China is trying to expand access to its COVID-19 vaccines to the developing world in order to reframe the pandemic narrative and restore its international image.
However, the strategy has almost failed, as many countries have labeled the Chinese vaccine ineffective. Even in China, these vaccines have failed to generate confidence.Even China’s all-weather friends Pakistan and Brazil are among the countries that have expressed serious concerns over the efficacy of Chinese jabs. In some other countries, lawmakers have had to assure people that vaccines from China would not be used until they are proved effective and safe.

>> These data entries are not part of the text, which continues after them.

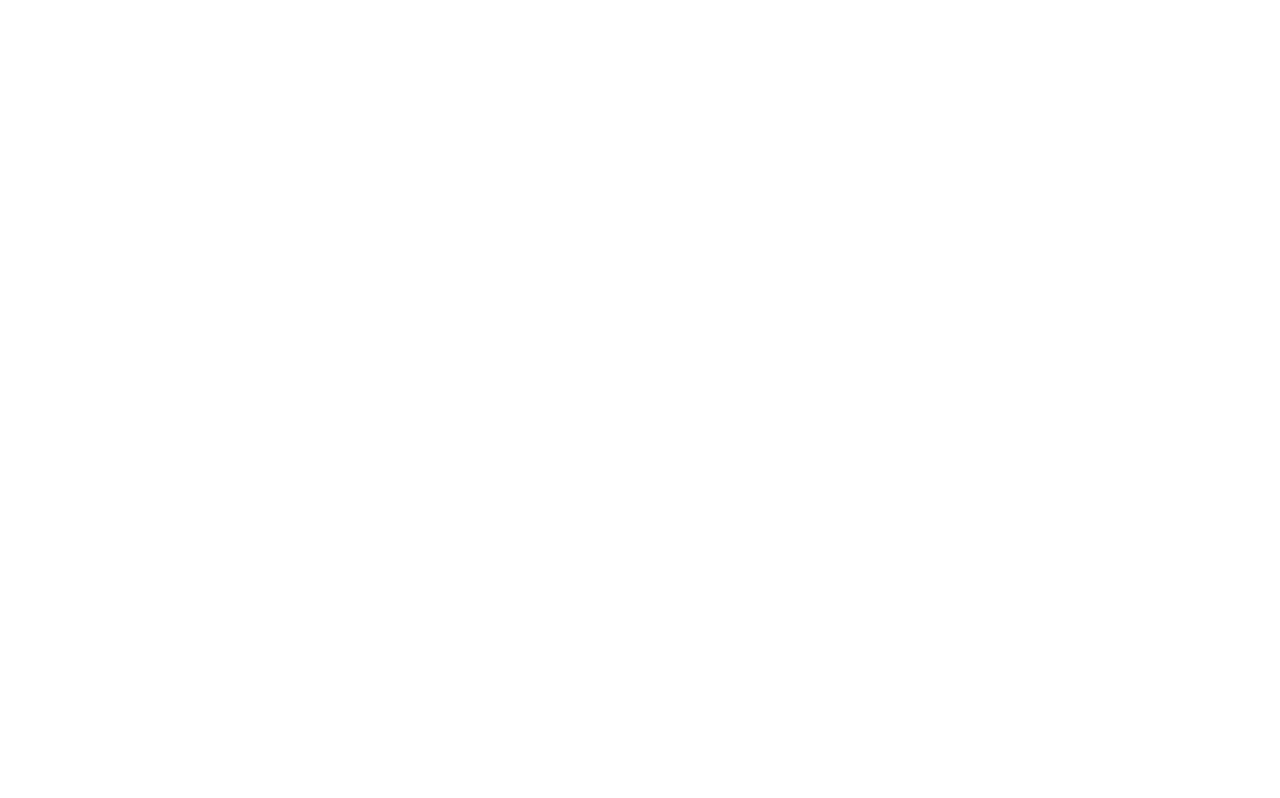
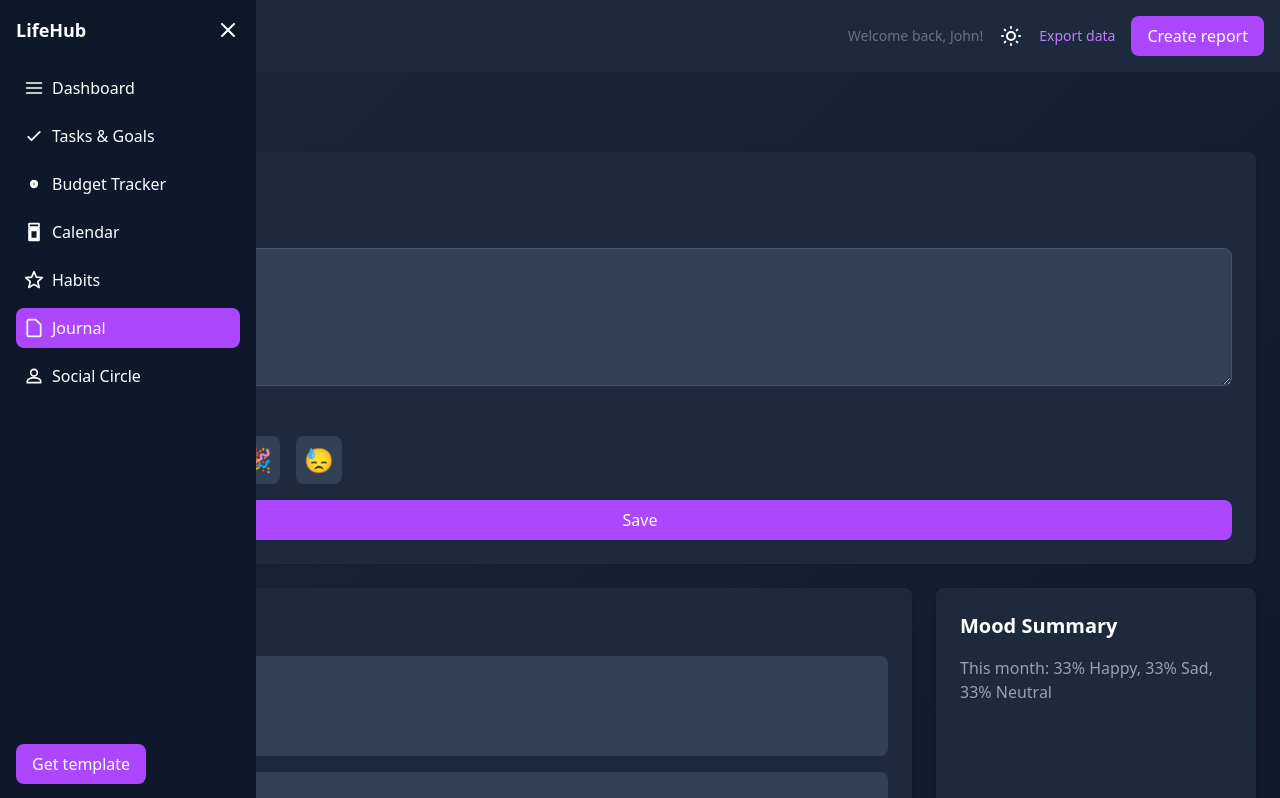
Before and after one commit to Stive1213/LifeHUb, a React (Vite) app in the folder Frontend/: page /journal in a window 1280 px wide. Before the commit this address had no page. Shown: the top 798 px of the page. Built offline with nearby package versions, Linux system fonts and the light colour scheme.

Commit message:
`Added Journal page and updated navigation and styling across various components`

```diff
--- a/Frontend/src/App.jsx
+++ b/Frontend/src/App.jsx
@@ -7,7 +7,8 @@
 import TasksGoals from './pages/TasksGoals';
 import BudgetTracker from './pages/BudgetTracker';
 import CalendarPage from './pages/Calendar';
-import Habits from './pages/Habits'; // Import the new page
+import Habits from './pages/Habits';
+import Journal from './pages/Journal'; // Import the new page
 import './App.css';
 
 function App() {
@@ -133,6 +134,27 @@
             </div>
           }
         />
+
+        {/* Journal Route */}
+        <Route
+          path="/journal"
+          element={
+            <div className={`flex min-h-screen ${theme === 'dark' ? 'gradient-bg' : 'bg-gray-100'}`}>
+              <Sidebar isOpen={isSidebarOpen} toggleSidebar={toggleSidebar} />
+              <div className="flex-1 flex flex-col">
+                <Navbar
+                  toggleSidebar={toggleSidebar}
+                  toggleTheme={toggleTheme}
+                  theme={theme}
+                  isSidebarOpen={isSidebarOpen}
+                />
+                <main className="flex-1 p-6">
+                  <Journal />
+                </main>
+              </div>
+            </div>
+          }
+        />
       </Routes>
     </Router>
   );
--- a/Frontend/src/components/Sidebar.jsx
+++ b/Frontend/src/components/Sidebar.jsx
@@ -12,7 +12,9 @@
     else if (path === '/tasks-goals') setActivePage('Tasks & Goals');
     else if (path === '/budget-tracker') setActivePage('Budget Tracker');
     else if (path === '/calendar') setActivePage('Calendar');
-    else if (path === '/habits') setActivePage('Habits'); // Highlight Habits
+    else if (path === '/habits') setActivePage('Habits');
+    else if (path === '/journal') setActivePage('Journal');
+    else if (path === '/social-circle') setActivePage('Social Circle'); // Highlight Social Circle
   }, [location]);
 
   const navItems = [
@@ -21,6 +23,8 @@
     { name: 'Budget Tracker', icon: 'M12 8c-2.21 0-4 1.79-4 4s1.79 4 4 4 4-1.79 4-4-1.79-4-4-4zm0 6c-1.1 0-2-.9-2-2s.9-2 2-2 2 .9 2 2-.9 2-2 2z', path: '/budget-tracker' },
     { name: 'Calendar', icon: 'M6 2h12v4H6V2zm0 6h12v14H6V8zm2 2v10h8V10H8z', path: '/calendar' },
     { name: 'Habits', icon: 'M12 17.27L18.18 21l-1.64-7.03L22 9.24l-7.19-.61L12 2 9.19 8.63 2 9.24l5.46 4.73L5.82 21z', path: '/habits' },
+    { name: 'Journal', icon: 'M14 2H6c-1.1 0-2 .9-2 2v16c0 1.1.9 2 2 2h12c1.1 0 2-.9 2-2V8l-6-6z', path: '/journal' },
+    { name: 'Social Circle', icon: 'M12 12c2.21 0 4-1.79 4-4s-1.79-4-4-4-4 1.79-4 4 1.79 4 4 4zm0 2c-2.67 0-8 1.34-8 4v2h16v-2c0-2.66-5.33-4-8-4z', path: '/social-circle' },
     // ... other items ...
   ];
 
--- a/Frontend/src/pages/BudgetTracker.jsx
+++ b/Frontend/src/pages/BudgetTracker.jsx
@@ -110,7 +110,7 @@
   return (
     <div className="text-white">
       {/* Header */}
-      <h2 className="text-2xl font-bold mb-6">Budget Tracker</h2>
+      <h2 className="text-2xl font-bold mb-6 text-gray-400">Budget Tracker</h2>
 
       {/* Input Form */}
       <div className="bg-slate-800 p-6 rounded-lg shadow mb-6">
--- a/Frontend/src/pages/Calendar.jsx
+++ b/Frontend/src/pages/Calendar.jsx
@@ -127,7 +127,7 @@
     <div className="text-white flex">
       {/* Main Content */}
       <div className="flex-1">
-        <h2 className="text-2xl font-bold mb-6">Calendar & Event Planner</h2>
+        <h2 className="text-2xl text-gray-400 font-bold mb-6">Calendar & Event Planner</h2>
 
         {/* Calendar View */}
         <div className="bg-slate-800 p-6 rounded-lg shadow mb-6">
--- a/Frontend/src/pages/Habits.jsx
+++ b/Frontend/src/pages/Habits.jsx
@@ -205,7 +205,7 @@
   return (
     <div className="text-white">
       {/* Header */}
-      <h2 className="text-2xl font-bold mb-6">Habit Builder</h2>
+      <h2 className="text-2xl text-gray-400 font-bold mb-6">Habit Builder</h2>
 
       {/* Add Habit Form */}
       <div className="bg-slate-800 p-6 rounded-lg shadow mb-6">
--- /dev/null
+++ b/Frontend/src/pages/Journal.jsx
@@ -0,0 +1,185 @@
+import { useState } from 'react';
+
+function Journal() {
+  // Mock data for journal entries
+  const [entries, setEntries] = useState([
+    {
+      id: '1',
+      date: '2025-03-27',
+      text: 'Felt great today after a productive morning!',
+      mood: 'Happy',
+    },
+    {
+      id: '2',
+      date: '2025-03-26',
+      mood: 'Sad',
+      text: 'Had a tough day at work, feeling overwhelmed.',
+    },
+    {
+      id: '3',
+      date: '2025-03-25',
+      mood: 'Neutral',
+      text: 'Just an average day, nothing special.',
+    },
+  ]);
+
+  // State for new journal entry form
+  const [newEntry, setNewEntry] = useState({
+    text: '',
+    mood: 'Happy',
+  });
+
+  // Current date (March 29, 2025)
+  const currentDate = '2025-03-29';
+
+  // Available moods with icons
+  const moods = [
+    { name: 'Happy', icon: '😊', color: 'text-green-400' },
+    { name: 'Sad', icon: '😢', color: 'text-blue-400' },
+    { name: 'Neutral', icon: '😐', color: 'text-gray-400' },
+    { name: 'Excited', icon: '🎉', color: 'text-yellow-400' },
+    { name: 'Stressed', icon: '😓', color: 'text-red-400' },
+  ];
+
+  // Handle form input changes
+  const handleEntryChange = (e) => {
+    setNewEntry({ ...newEntry, [e.target.name]: e.target.value });
+  };
+
+  // Handle mood selection
+  const handleMoodSelect = (mood) => {
+    setNewEntry({ ...newEntry, mood });
+  };
+
+  // Handle adding a new journal entry
+  const handleAddEntry = (e) => {
+    e.preventDefault();
+    if (!newEntry.text) return;
+    const entry = {
+      id: Date.now().toString(),
+      date: currentDate,
+      text: newEntry.text,
+      mood: newEntry.mood,
+    };
+    console.log('Entry added:', entry);
+    setEntries([entry, ...entries]); // Add to the top of the list
+    setNewEntry({ text: '', mood: 'Happy' });
+  };
+
+  // Calculate mood summary for the current month (March 2025)
+  const getMoodSummary = () => {
+    const marchEntries = entries.filter((entry) => entry.date.startsWith('2025-03'));
+    const totalEntries = marchEntries.length;
+    if (totalEntries === 0) return 'No entries this month.';
+
+    const moodCounts = marchEntries.reduce((acc, entry) => {
+      acc[entry.mood] = (acc[entry.mood] || 0) + 1;
+      return acc;
+    }, {});
+
+    const summary = Object.entries(moodCounts)
+      .map(([mood, count]) => {
+        const percentage = Math.round((count / totalEntries) * 100);
+        return `${percentage}% ${mood}`;
+      })
+      .join(', ');
+
+    return `This month: ${summary}`;
+  };
+
+  return (
+    <div className="text-white">
+      {/* Header */}
+      <h2 className="text-2xl font-bold mb-6">Daily Journal</h2>
+
+      {/* Entry Form */}
+      <div className="bg-slate-800 p-6 rounded-lg shadow mb-6">
+        <h3 className="text-xl font-bold mb-4">New Entry</h3>
+        <form onSubmit={handleAddEntry}>
+          <div className="mb-4">
+            <label htmlFor="entry-text" className="block text-sm text-gray-400 mb-2">
+              Write about your day
+            </label>
+            <textarea
+              id="entry-text"
+              name="text"
+              value={newEntry.text}
+              onChange={handleEntryChange}
+              className="w-full p-2 rounded-lg bg-slate-700 text-white border border-slate-600 focus:outline-none focus:border-purple-500"
+              rows="5"
+              placeholder="How was your day?"
+            />
+          </div>
+          <div className="mb-4">
+            <label className="block text-sm text-gray-400 mb-2">How are you feeling?</label>
+            <div className="flex space-x-4">
+              {moods.map((mood) => (
+                <button
+                  key={mood.name}
+                  type="button"
+                  onClick={() => handleMoodSelect(mood.name)}
+                  className={`text-2xl p-2 rounded-lg ${
+                    newEntry.mood === mood.name
+                      ? 'bg-purple-500'
+                      : 'bg-slate-700 hover:bg-slate-600'
+                  } transition-colors`}
+                  title={mood.name}
+                >
+                  <span className={mood.color}>{mood.icon}</span>
+                </button>
+              ))}
+            </div>
+          </div>
+          <button
+            type="submit"
+            className="w-full bg-purple-500 text-white py-2 rounded-lg hover:bg-purple-600 transition-colors"
+          >
+            Save
+          </button>
+        </form>
+      </div>
+
+      {/* Timeline and Mood Summary */}
+      <div className="flex space-x-6">
+        {/* Timeline */}
+        <div className="flex-1 bg-slate-800 p-6 rounded-lg shadow">
+          <h3 className="text-xl font-bold mb-4">Timeline</h3>
+          <div className="max-h-96 overflow-y-auto">
+            {entries.length > 0 ? (
+              <ul className="space-y-4">
+                {entries.map((entry) => {
+                  const mood = moods.find((m) => m.name === entry.mood);
+                  const snippet = entry.text.split(' ').slice(0, 5).join(' ') + '...';
+                  return (
+                    <li key={entry.id} className="bg-slate-700 p-4 rounded-lg">
+                      <p className="font-bold">
+                        {new Date(entry.date).toLocaleDateString('en-US', {
+                          month: 'long',
+                          day: 'numeric',
+                        })}
+                      </p>
+                      <p className="text-gray-400">{snippet}</p>
+                      <p className={`text-sm ${mood?.color}`}>
+                        {mood?.icon} {entry.mood}
+                      </p>
+                    </li>
+                  );
+                })}
+              </ul>
+            ) : (
+              <p className="text-gray-400">No journal entries yet.</p>
+            )}
+          </div>
+        </div>
+
+        {/* Mood Summary */}
+        <div className="w-80 bg-slate-800 p-6 rounded-lg shadow">
+          <h3 className="text-xl font-bold mb-4">Mood Summary</h3>
+          <p className="text-gray-400">{getMoodSummary()}</p>
+        </div>
+      </div>
+    </div>
+  );
+}
+
+export default Journal;
--- a/Frontend/src/pages/TasksGoals.jsx
+++ b/Frontend/src/pages/TasksGoals.jsx
@@ -132,7 +132,7 @@
 
   return (
     <div className="text-white">
-      <h2 className="text-2xl font-bold mb-6">Tasks & Goals</h2>
+      <h2 className="text-2xl text-gray-400 font-bold mb-6">Tasks & Goals</h2>
       <div className="grid grid-cols-1 lg:grid-cols-2 gap-6">
         {/* Task Section */}
         <div className="bg-slate-800 p-6 rounded-lg shadow">
```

All these concerns have called into question the reliability of Chinese-manufactured vaccines, and confidence was already shaken due to Beijing's mishandling of the COVID-19 outbreak. The entire world is still suffering even one year after the outbreak, which could have been easily contained at the early stage if China had been transparent and efficient in its governance.

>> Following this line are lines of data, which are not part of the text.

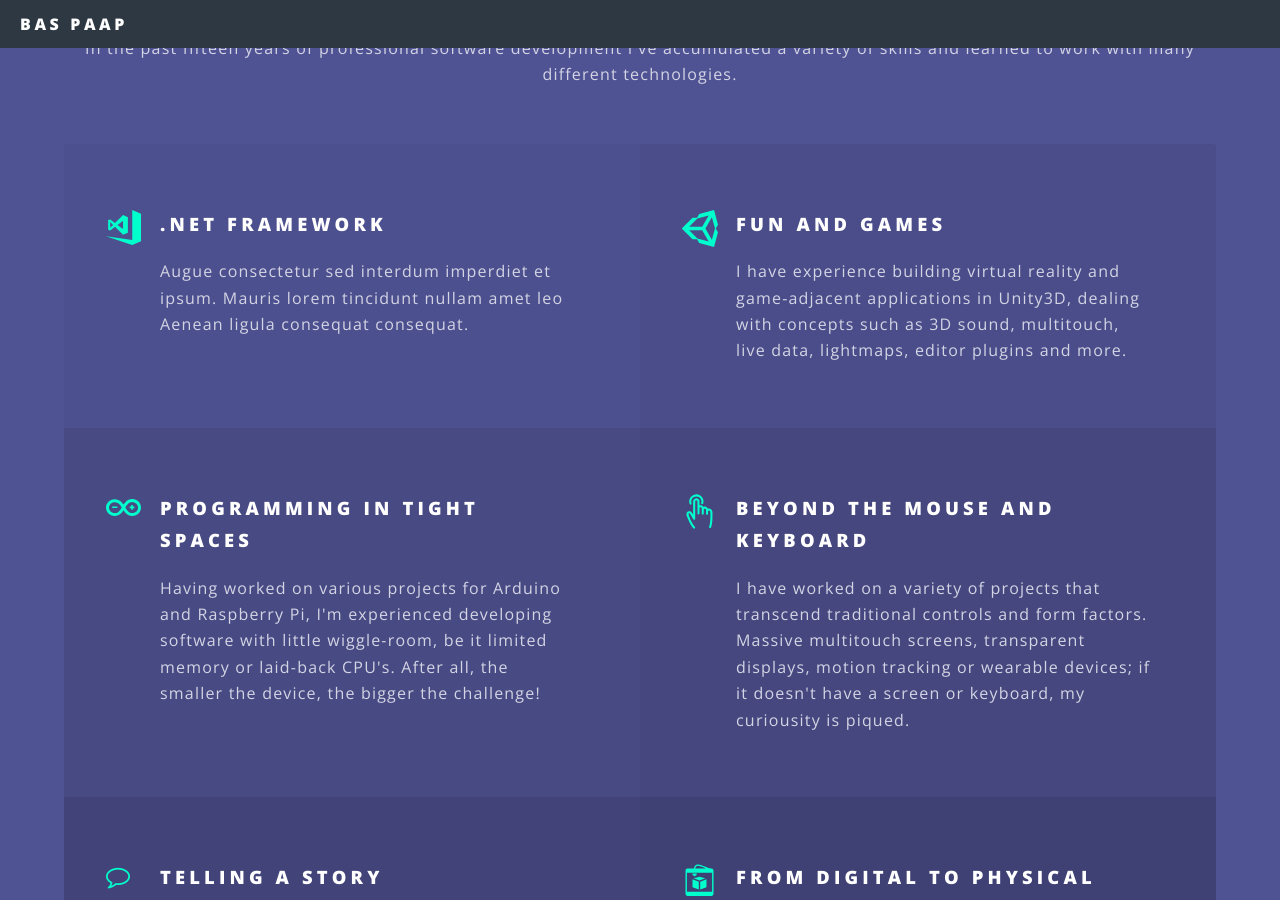
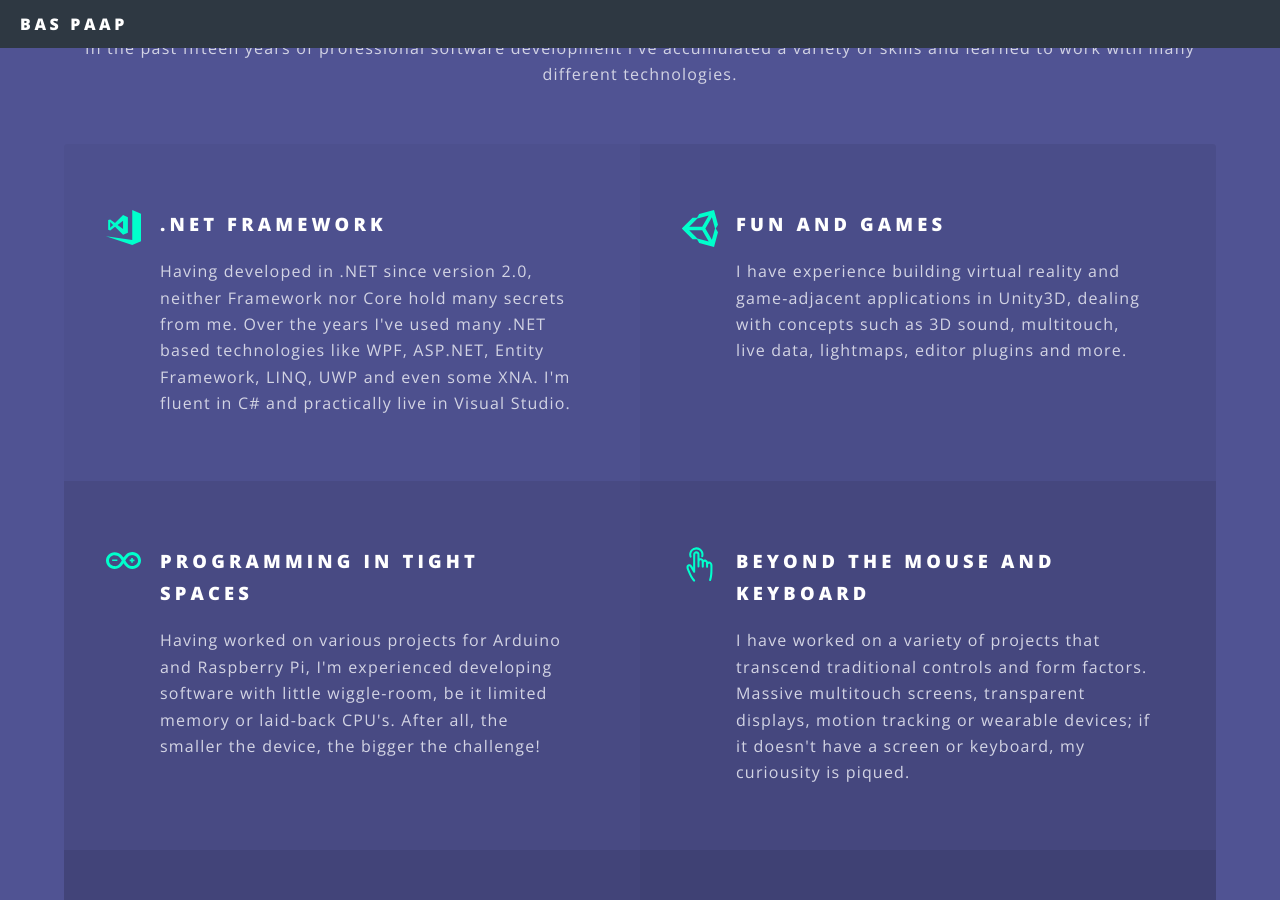
Before and after one commit to BasPaap/baspaap.github.io, a Jekyll site: the page built from index.html, in a window 1280 px wide and 900 px high, scrolled down 3712 px. Built offline with Jekyll 4.4.1, drawn with Linux system fonts in a browser that asks for light colours.

Commit message:
Update index.html

```diff
--- a/index.html
+++ b/index.html
@@ -109,7 +109,7 @@
 							<ul class="features">
 								<li class="icon visualstudio">
 									<h3>.NET Framework</h3>
-									<p>Augue consectetur sed interdum imperdiet et ipsum. Mauris lorem tincidunt nullam amet leo Aenean ligula consequat consequat.</p>
+									<p>Having developed in .NET since version 2.0, neither Framework nor Core hold many secrets from me. Over the years I've used many .NET based technologies like WPF, ASP.NET, Entity Framework, LINQ, UWP and even some XNA. I'm fluent in C# and practically live in Visual Studio.</p>
 								</li>
 								<li class="icon unity">
 									<h3>Fun and Games</h3>
```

The Butantan Institute in Brazil’s São Paulo has called the CoronaVac vaccine, manufactured by Beijing-based company Sinovac, a “disappointment” since the efficacy rate of the jab could not go over 50.4 percent. Pakistan too has found that the Sinovac vaccine is not useful for people over the age of 60.
This could have serious implications for the countries that have ordered vaccines from China. According to Chinese state media, over 100 nations have ordered vaccines from Sinovac.
Yanzhong Huang, a senior fellow for global health at the Council on Foreign Relations, said: “Those countries that have ordered the Chinese-made vaccines are probably going to question the usefulness of these vaccines.”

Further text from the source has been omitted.